**DIRECTIONS:**
Copy out each line of the data that holds the string "README".

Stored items
BEGIN
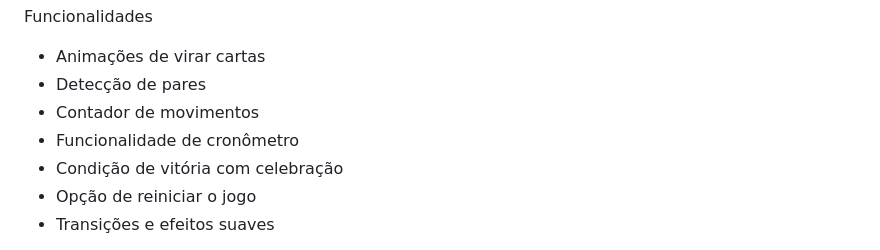
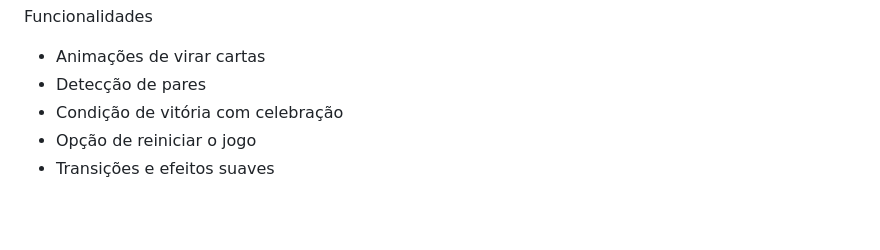
Before and after one commit to fredericwithc/Jogo-da-Memoria, a Markdown page: README.md, the part around the change. Rendered like a GitHub page; blank space fills up the shorter version.

```diff
--- a/README.md
+++ b/README.md
@@ -70,8 +70,6 @@ Funcionalidades
 
 - Animações de virar cartas
 - Detecção de pares
-- Contador de movimentos
-- Funcionalidade de cronômetro
 - Condição de vitória com celebração
 - Opção de reiniciar o jogo
 - Transições e efeitos suaves
```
END
**YOUR RESPONSE:**
Before and after one commit to fredericwithc/Jogo-da-Memoria, a Markdown page: README.md, the part around the change. Rendered like a GitHub page; blank space fills up the shorter version.
--- a/README.md
+++ b/README.md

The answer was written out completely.